START RECORDS TO USE

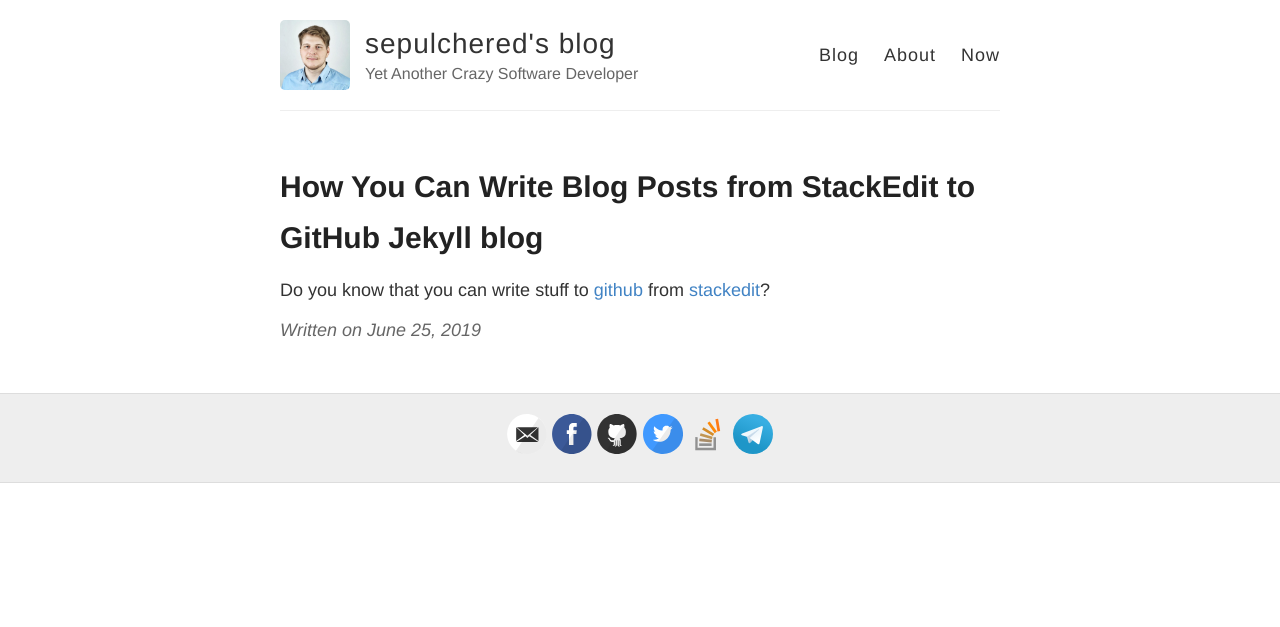
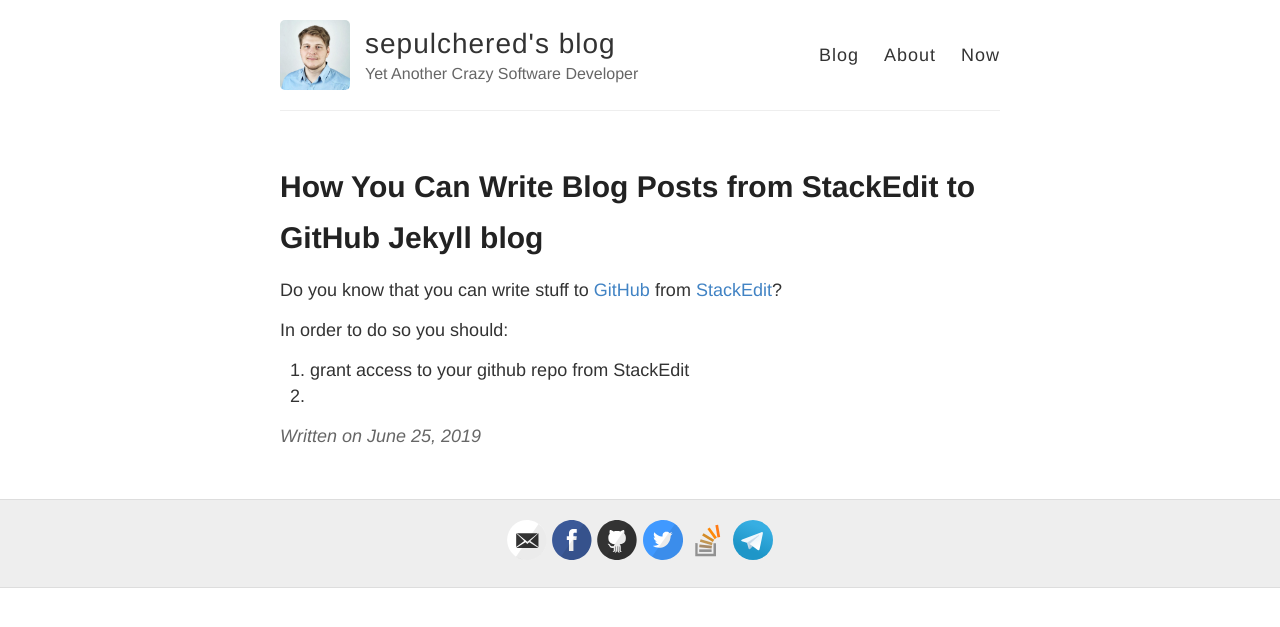
Before and after one commit to sepulchered/sepulchered.github.io, a Jekyll site: the page built from _posts/2019-06-25-how-to-write-posts-to-github-from-stackedit.md, in a window 1280 px wide. Shown: the top 627 px of the page. Built offline with Jekyll 4.4.1, drawn with Linux system fonts in a browser that asks for light colours; comment, search, counter and statistics services are not loaded.

Commit message:
_posts/2019-06-25-how-to-write-posts-to-github-from-stackedit.md updated from https://stackedit.io/

```diff
--- a/_posts/2019-06-25-how-to-write-posts-to-github-from-stackedit.md
+++ b/_posts/2019-06-25-how-to-write-posts-to-github-from-stackedit.md
@@ -3,7 +3,11 @@ layout: post
 title: How You Can Write Blog Posts from StackEdit to GitHub Jekyll blog
 ---
 
-Do you know that you can write stuff to [github](https://github.com) from [stackedit](https://stackedit.io)?
+Do you know that you can write stuff to [GitHub](https://github.com) from [StackEdit](https://stackedit.io)?
+
+In order to do so you should:
+1. grant access to your github repo from StackEdit
+2.
 <!--stackedit_data:
-eyJoaXN0b3J5IjpbLTEzNTUyOTMyOV19
+eyJoaXN0b3J5IjpbMTAyNjYzOTgyOCwtMTM1NTI5MzI5XX0=
 -->
```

END RECORDS TO USE

*TASK DETAILS*:
Which lines above hold the string "stuff"? Show each of them.

*WRITTEN RESPONSE*:
-Do you know that you can write stuff to [github](https://github.com) from [stackedit](https://stackedit.io)?
+Do you know that you can write stuff to [GitHub](https://github.com) from [StackEdit](https://stackedit.io)?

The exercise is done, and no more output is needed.